But if you decide to do it anyway, then yes, I'm fairly certain you have to set up and contribute to a 401(k) by the end of the calendar year. If you haven't done it by now I doubt you can get it done by 12/31, but it might be possible. Try calling Fidelity and see how fast they can set one up for you and accept contributions.

You could also see if a SEP or SIMPLE plan can be set up in time; I'm not sure on the details of those.

You also have until 4/15/2021 to contribute $6,000 to a traditional IRA for tax year 2020. This would lower your taxes by that same 12% as a 401(k) would, but you have more time to do it. But there is also a lower contribution maximum.

You didn't ask, but you might check to see if you qualify for the self-employed health insurance deduction on line 16 of Schedule 1. You probably also qualify for a QBI deduction on Form 1040 line 13. You should also qualify for deducting half of your SE taxes - see Schedule 1 line 14.

At your income level, if you make a contribution to a 401(k) or IRA, you probably will also qualify for the 20% level of the retirement savings contribution credit. This credit is only on the first $2K of contributions though, so for you it'd probably be $400. See Form 8880.

You can shell out the money if you like, but for straightforward situations like yours I think you'll get better advice here for free.

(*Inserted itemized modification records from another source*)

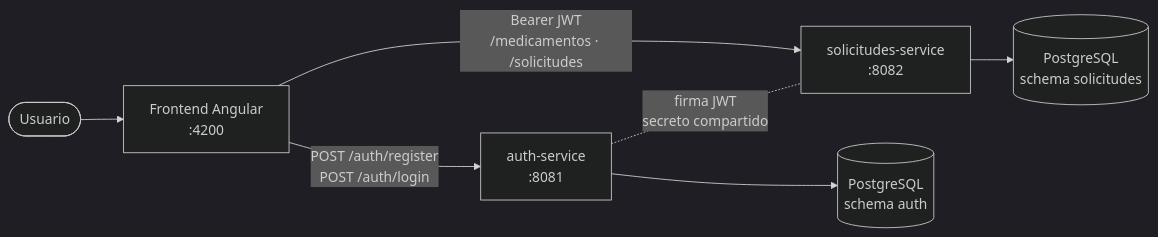
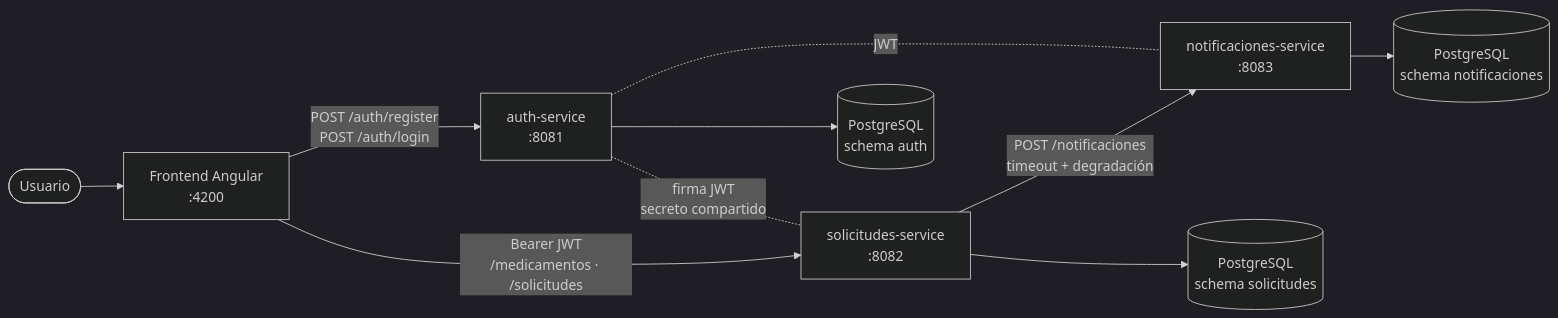
The first of 3 diagrams in README.md (JuanCFreelancer/solicitudes-medicamentos), drawn with Mermaid (dark theme) before and after one commit. The commit also changed other lines of this file and 2 other files, not shown here.

Commit message:
docs: actualiza modelo E-R, README y Postman con notificaciones y composición

````diff
--- a/README.md
+++ b/README.md
@@ -58,9 +62,12 @@
 ```mermaid
 flowchart LR
     U([Usuario]) --> FE[Frontend Angular<br/>:4200]
     FE -->|POST /auth/register<br/>POST /auth/login| AUTH[auth-service<br/>:8081]
     FE -->|Bearer JWT<br/>/medicamentos · /solicitudes| SOL[solicitudes-service<br/>:8082]
+    SOL -->|POST /notificaciones<br/>timeout + degradación| NOT[notificaciones-service<br/>:8083]
     AUTH --> DB[(PostgreSQL<br/>schema auth)]
     SOL --> DB2[(PostgreSQL<br/>schema solicitudes)]
+    NOT --> DB3[(PostgreSQL<br/>schema notificaciones)]
     AUTH -. firma JWT<br/>secreto compartido .- SOL
+    AUTH -. JWT .- NOT
 ```
````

The above assumes you're single and that you have no other income other than what you stated. You should of course check all this info out for yourself and make sure it applies and you qualify.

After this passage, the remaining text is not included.